The contrast between yoga in person and online - By Wendy Buttery
Reading time: 5 minutes
We live in a digital age, that’s true. We are on our phones, tablets and laptops far more than is healthy, we cannot deny. Should we just accept this as the new normal or do we push back to engage in more physical, face to face interactions with other beings?
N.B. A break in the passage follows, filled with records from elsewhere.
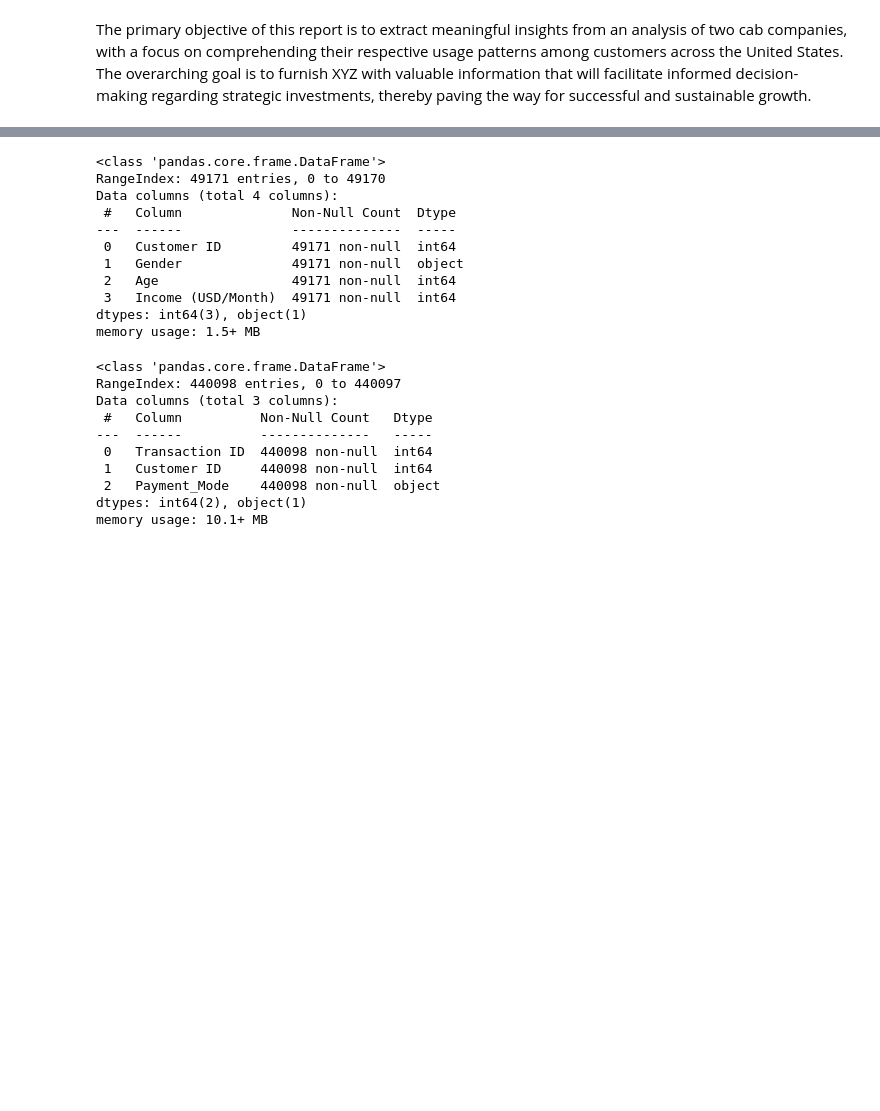
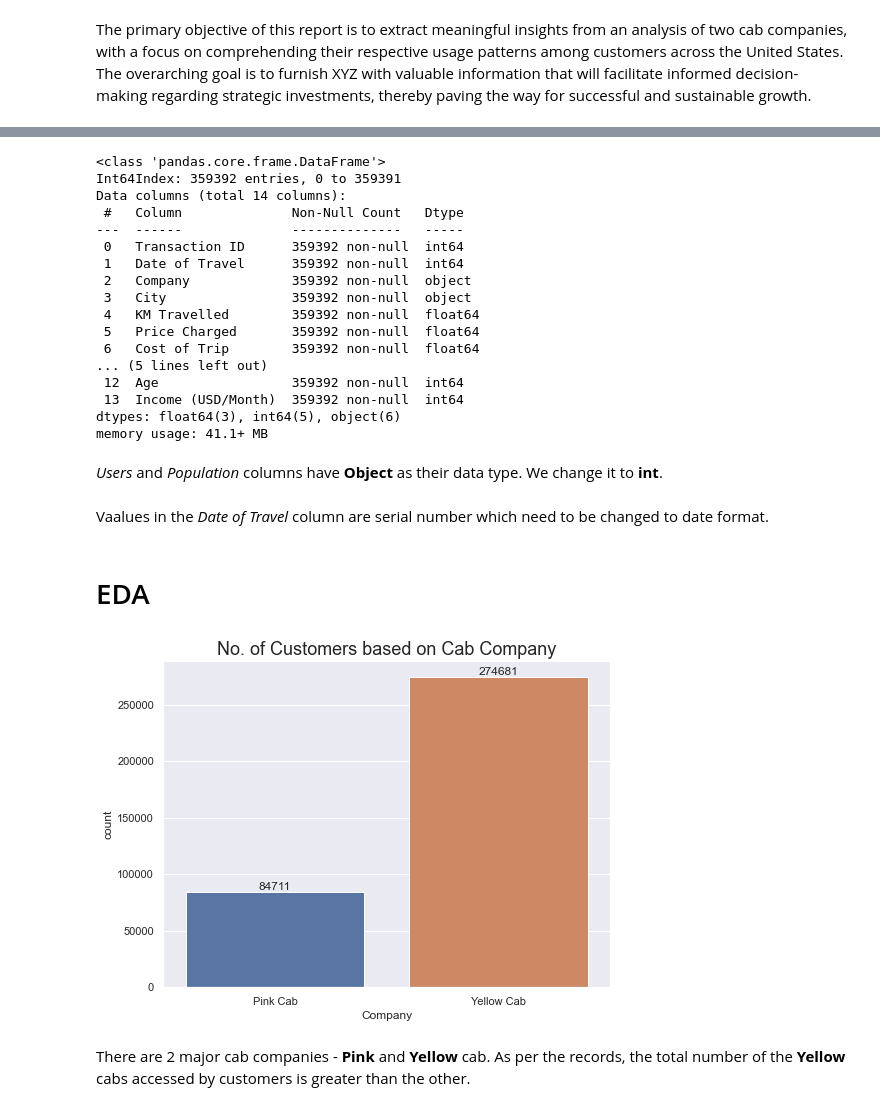
Before and after one commit to Ashish-Sasna/Data-Glacier, a Jupyter notebook: Week 2/Scripts/G2M_Insights.ipynb, the cells around one changed output, grey strips where cells are left out. Cells and saved outputs as stored; diff of their text form; code cells hidden in the pictures; blank space fills up the shorter version.

Commit message:
Merged datasets and preprocessed data

```diff
--- a/Week 2/Scripts/G2M_Insights.ipynb
+++ b/Week 2/Scripts/G2M_Insights.ipynb
@@ -47,0 +188,3 @@ trans_data = pd.read_csv(dataPath+'/Transaction_ID.csv',
+# %%
+merge_df2 = pd.merge(trans_data, cust_data, on='Customer ID', how='left')
+merge_df2.head(5)
@@ -77,0 +241,3 @@ memory usage: 608.0+ bytes
+# %%
+final_df = pd.merge(merge_df1, merge_df2, on='Transaction ID', how='left')
+final_df.head(5)
@@ -78,27 +251,43 @@ memory usage: 608.0+ bytes
 # %%
-cust_data.info()
+final_df.info()
 # %% [output]
 <class 'pandas.core.frame.DataFrame'>
-RangeIndex: 49171 entries, 0 to 49170
-Data columns (total 4 columns):
- #   Column              Non-Null Count  Dtype
----  ------              --------------  -----
- 0   Customer ID         49171 non-null  int64
- 1   Gender              49171 non-null  object
- 2   Age                 49171 non-null  int64
- 3   Income (USD/Month)  49171 non-null  int64
-dtypes: int64(3), object(1)
-memory usage: 1.5+ MB
+Int64Index: 359392 entries, 0 to 359391
+Data columns (total 14 columns):
+ #   Column              Non-Null Count   Dtype
+---  ------              --------------   -----
+ 0   Transaction ID      359392 non-null  int64
+ 1   Date of Travel      359392 non-null  int64
+ 2   Company             359392 non-null  object
+ 3   City                359392 non-null  object
+ 4   KM Travelled        359392 non-null  float64
+ 5   Price Charged       359392 non-null  float64
+ 6   Cost of Trip        359392 non-null  float64
+... (5 lines left out)
+ 12  Age                 359392 non-null  int64
+ 13  Income (USD/Month)  359392 non-null  int64
+dtypes: float64(3), int64(5), object(6)
+memory usage: 41.1+ MB
-# %%
-trans_data.info()
-# %% [output]
-<class 'pandas.core.frame.DataFrame'>
-RangeIndex: 440098 entries, 0 to 440097
-Data columns (total 3 columns):
- #   Column          Non-Null Count   Dtype
----  ------          --------------   -----
- 0   Transaction ID  440098 non-null  int64
- 1   Customer ID     440098 non-null  int64
- 2   Payment_Mode    440098 non-null  object
-dtypes: int64(2), object(1)
-memory usage: 10.1+ MB
+# %% [markdown]
+*Users* and *Population* columns have **Object** as their data type. We change it to **int**.
+# %%
+final_df['Users'] = final_df['Users'].str.replace(',', '').astype(np.int64)
+final_df['Population'] = final_df['Population'].str.replace(',', '').astype(np.int64)
+# %% [markdown]
+Vaalues in the *Date of Travel* column are serial number which need to be changed to date format.
+# %%
+final_df['Date of Travel'] = final_df['Date of Travel'].apply(lambda x: xlrd.xldate_as_datetime(x, 0).date())
+# %% [markdown]
+# EDA
+# %%
+sns.set(rc = {'figure.figsize':(8,6)})
+ax = sns.countplot(x='Company',
+                  data=final_df)
+ax.set_title('No. of Customers based on Cab Company',
+             fontsize=18)
+for label in ax.containers:
+    ax.bar_label(label)
+# %% [output]
+[figure, added]
+# %% [markdown]
+There are 2 major cab companies - **Pink** and **Yellow** cab. As per the records, the total number of the **Yellow** cabs accessed by customers is greater than the other.
```
Also changed, not shown: parts of 27 cells of this notebook.
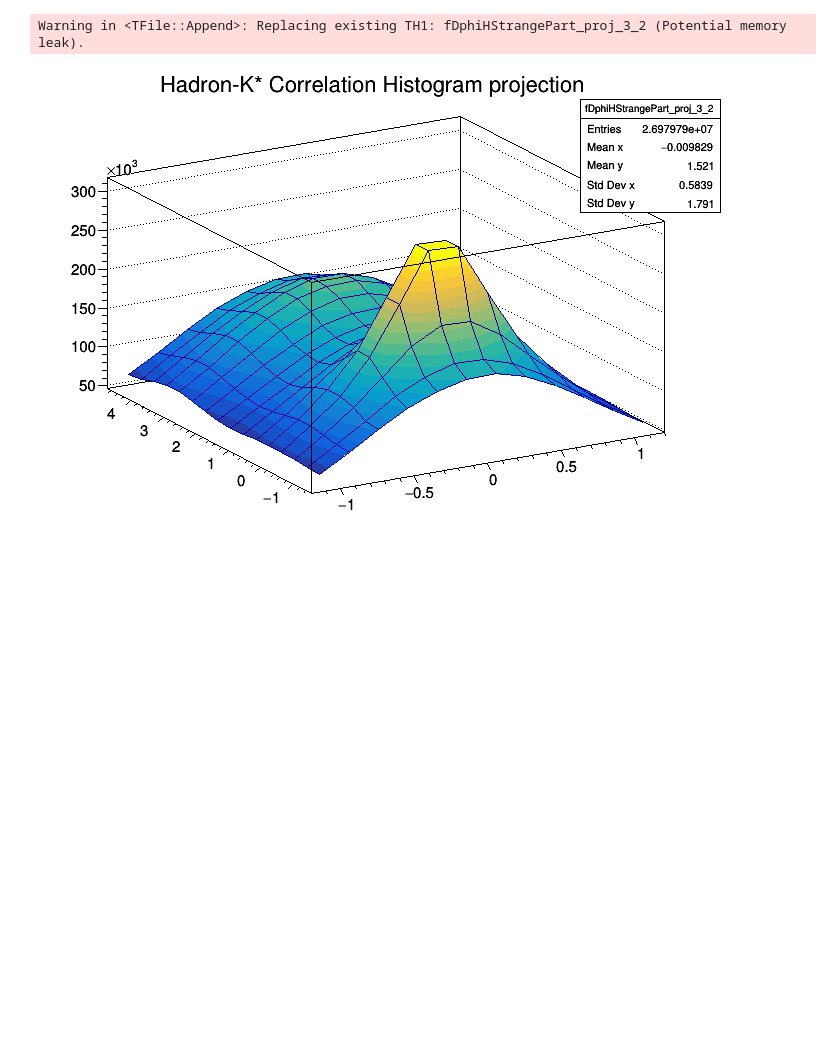
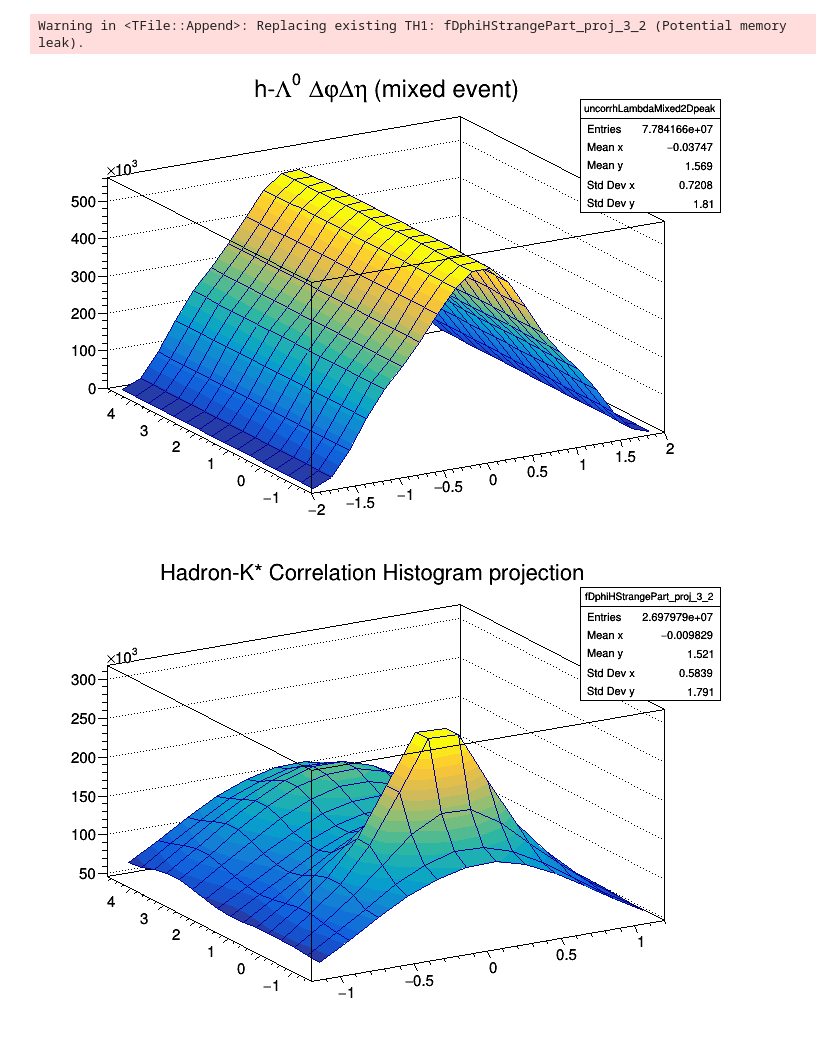
Before and after one commit to rhanniga/lambda-over-hadron, a Jupyter notebook: data/offline/mixed_event_corrections.ipynb, the cells around one changed output. Drawn from its saved outputs; the diff is of its cells as text; code cells hidden in the pictures; blank space fills up the shorter version.

```diff
--- a/data/offline/mixed_event_corrections.ipynb
+++ b/data/offline/mixed_event_corrections.ipynb
@@ -22,6 +27,13 @@ before_dist.GetXaxis().SetRangeUser(-deta_max, deta_max)
 after_dist.GetXaxis().SetRangeUser(-deta_max, deta_max)
 # %% [output]
 Warning in <TFile::Append>: Replacing existing TH1: fDphiHStrangePart_proj_3_2 (Potential memory leak).
+# %%
+mixed = after_correction_input.Get("uncorrhLambdaMixed2Dpeak")
+mixed.SetTitle("h-#Lambda^{0} #Delta#varphi#Delta#eta (mixed event)")
+mixed.Draw("SURF1")
+canvas.Draw()
+# %% [output]
+[figure, added]
 # %%
 before_dist.Draw("SURF1")
 canvas.Draw()
```
Also changed, not shown: parts of 3 cells of this notebook, 7 other files.
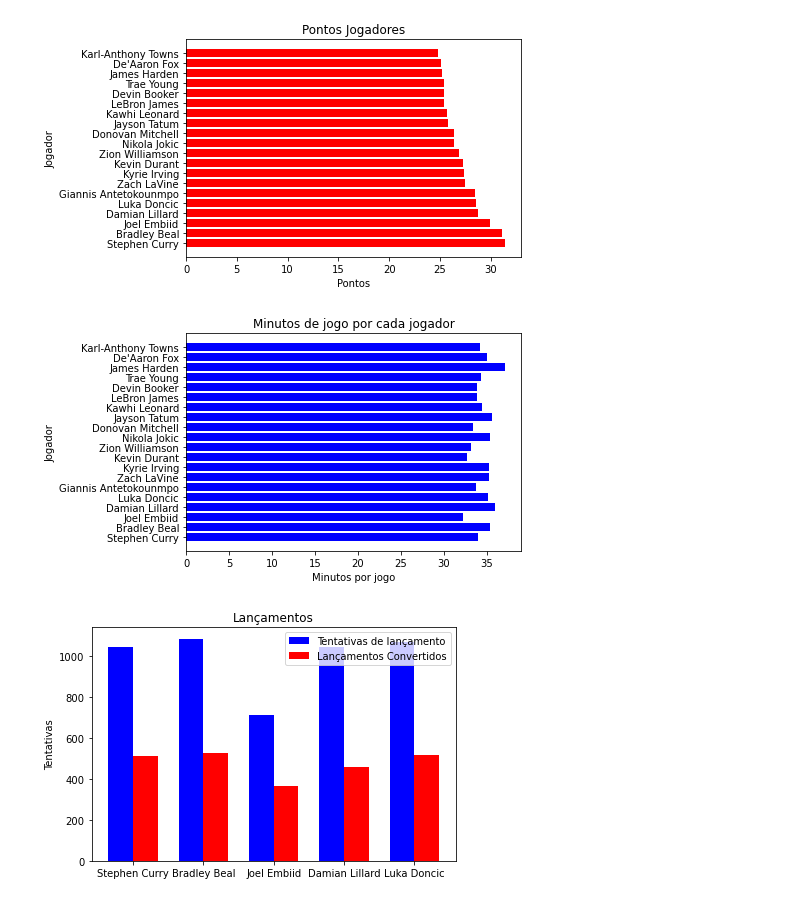
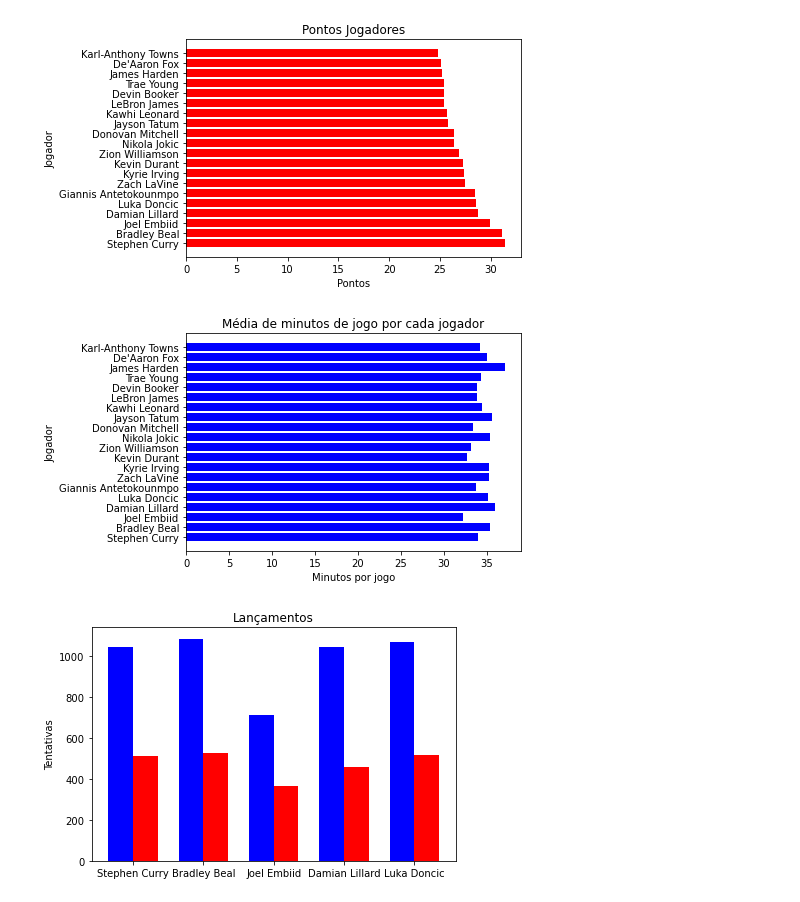
Before and after one commit to Inessantos1811/Projeto-programa-o, a Jupyter notebook: Projeto de programação_NBA.ipynb, the cells around one changed output. Drawn from its saved outputs; the diff is of its cells as text; code cells hidden in the pictures.

```diff
--- a/Projeto de programação_NBA.ipynb
+++ b/Projeto de programação_NBA.ipynb
@@ -158,39 +159,35 @@ plt.show()
 # %% [output]
 [figure]
 # %%
-#%matplotlib notebook
-%matplotlib inline
-
+#Gráfico com os minutos de jogo de cada jogador (Top 20)
 Jogador = df ['Jogador'].head(20).tolist()
 Minutos = df ['Minutos por jogo'].head(20).tolist()
-plt.barh(Jogador, Partidas, color='blue')
+plt.barh(Jogador, Minutos, color='blue')
 plt.ylabel("Jogador")
 plt.xlabel("Minutos por jogo")
 plt.title('Média de minutos de jogo por cada jogador')
 plt.show()
 # %% [output]
-[figure, old version]
+[figure, new version]
 # %%
+#Gráfico de comparação (duas barras lado a lado) entre as tentativas de lançamento e os lançamentos convertidos
 jogador = df ['Jogador'].head().tolist()
 tentativas = df ['Tentativa de arremessos'].head().tolist()
 convertidos = df ['Arremessos convertidos'].head().tolist()
 
 x = np.arange(len(jogador))  #localizações dos jogadores no grafico
 largura = 0.35  #largura das barras
 
+#criar duas barras com valores diferentes (sendo a azul as tentativas e a vermelha os lançamentos convertidos)
 fig, ax = plt.subplots()
 rects1 = ax.bar(x - largura/2, tentativas, largura, label='Tentativas de lançamento', color='blue')
 rects2 = ax.bar(x + largura/2, convertidos, largura, label='Lançamentos Convertidos', color='red')
 
 ax.set_ylabel('Tentativas')
 ax.set_title('Lançamentos')
 ax.set_xticks(x)
 ax.set_xticklabels(jogador)
-ax.legend()
-
-fig.tight_layout() #espaço entre jogadores
-
-plt.show()
+fig.tight_layout() #espaço entre os nomes dos jogadores no gráfico para não existir sobreposição
 # %% [output]
-[figure, old version]
+[figure, new version]
 # %%
```
Also changed, not shown: parts of 7 cells of this notebook.
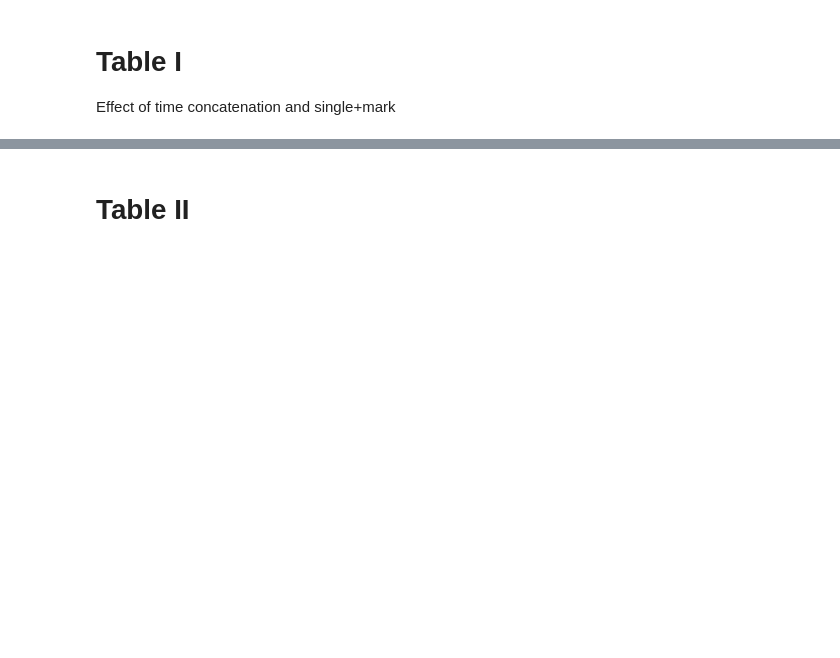
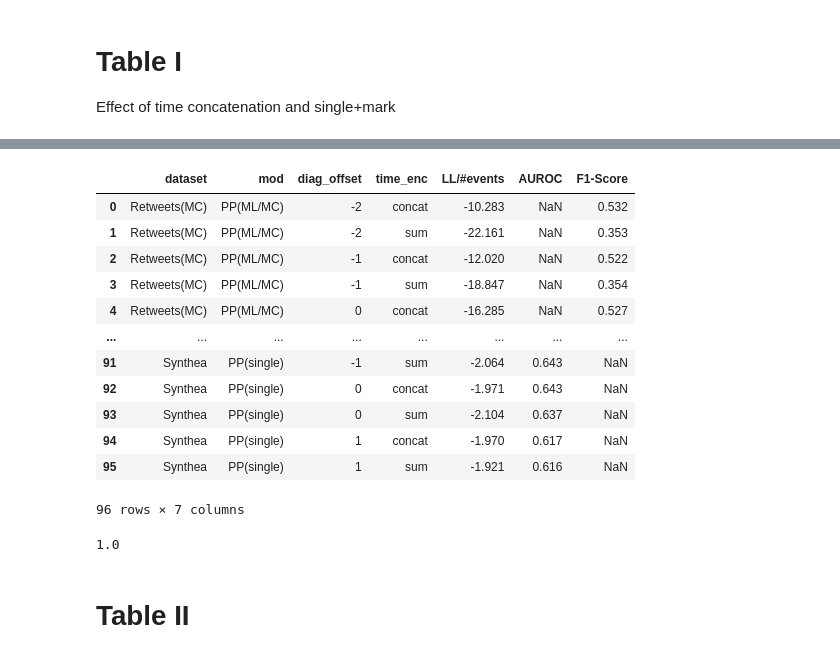
Before and after one commit to hojjatkarami/tedam2, a Jupyter notebook: jup_res.ipynb, the cells around one changed output, grey strips where cells are left out. Saved outputs shown, nothing was run; the diff lists cells and outputs as text; code cells hidden in the pictures; blank space fills up the shorter version.

```diff
--- a/jup_res.ipynb
+++ b/jup_res.ipynb
@@ -231,3 +223,31 @@ df_result.transpose().sort_values(by=i_groupby_col,axis=0)
+# %%
+a1 = df.groupby(i_groupby_row + i_groupby_col)[i_metric].aggregate('mean').round(3).reset_index()
+
+
+a1.loc[   a1['mod'].isin(['ml','mc']) , 'mod']='PP(ML/MC)'
+a1.loc[   a1['mod'].isin(['none']) , 'mod']='AE'
+a1.loc[   a1['mod'].isin(['single']) , 'mod']='PP(single)'
+
+a1
+
+q = a1['mod']=='PP(ML/MC)'
+
+a1.loc[q,'LL/#events'].corr(a1.loc[q,'LL/#events'])
+# %% [output]
+|  | dataset | mod | diag_offset | time_enc | LL/#events | AUROC | F1-Score |
+| 0 | Retweets(MC) | PP(ML/MC) | -2 | concat | -10.283 | NaN | 0.532 |
+| 1 | Retweets(MC) | PP(ML/MC) | -2 | sum | -22.161 | NaN | 0.353 |
+| 2 | Retweets(MC) | PP(ML/MC) | -1 | concat | -12.020 | NaN | 0.522 |
+| 3 | Retweets(MC) | PP(ML/MC) | -1 | sum | -18.847 | NaN | 0.354 |
+| 4 | Retweets(MC) | PP(ML/MC) | 0 | concat | -16.285 | NaN | 0.527 |
+| ... | ... | ... | ... | ... | ... | ... | ... |
+| 91 | Synthea | PP(single) | -1 | sum | -2.064 | 0.643 | NaN |
+| 92 | Synthea | PP(single) | 0 | concat | -1.971 | 0.643 | NaN |
+| 93 | Synthea | PP(single) | 0 | sum | -2.104 | 0.637 | NaN |
+| 94 | Synthea | PP(single) | 1 | concat | -1.970 | 0.617 | NaN |
+| 95 | Synthea | PP(single) | 1 | sum | -1.921 | 0.616 | NaN |
+96 rows × 7 columns
+1.0
 # %% [markdown]
 # Table II
 # %%
```
Also changed, not shown: parts of 8 cells of this notebook, 1 other file.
During covid the world went inwards – literally. We were faced with more time alone or with those we live with and less time relating to other humans. What we did have, though was our digital worlds. We became very good as a society in seeking out company through the hundreds of online offerings that were coming through to us whilst we were stuck in our cages unable to see other people in the flesh. The choices available were mind-blowing with everything from online fitness classes, cookery lessons, art, therapy, challenges, sewing, knitting – you name it there was a live course or a recording to take part in or to watch. Not to mention everything else that went online from the food we could order in to medical advice, schools and of course working from home. It was both overwhelming and yet also comforting in how much we were able to communicate through a screen when we were unable to interact personally. Although this was a necessary part of our existence for what felt like a long period on time, the onward effects have been lasting. So many people have continued to work from home, rather than go into a physical place of work which has brought about a certain amount of freedom of our own schedules and even environments to work from. Many people still prefer to shop online, get food deliveries online and take their exercise classes online. It’s clear that to a certain extent the non-personal age is here to stay.
There has much been written about this separation during covid and what it did to our mental health. The reality of there not being a reality – if you see what I mean – played so much with our heads for far too long. Many people became nervous about seeing others in the flesh and the people who were already introverted became even more so and indeed isolated. There was a huge loss of confidence in our abilities to make decisions and in knowing what the best thing to do is, as so much of our lives was left in the hands of faceless individuals in power that we forgot how to live with our ability to know intuitively what is right and what is not right for us on a personal level. We left control up to others and many have found it difficult to get that back struggling to believe in what we used to call “common sense”.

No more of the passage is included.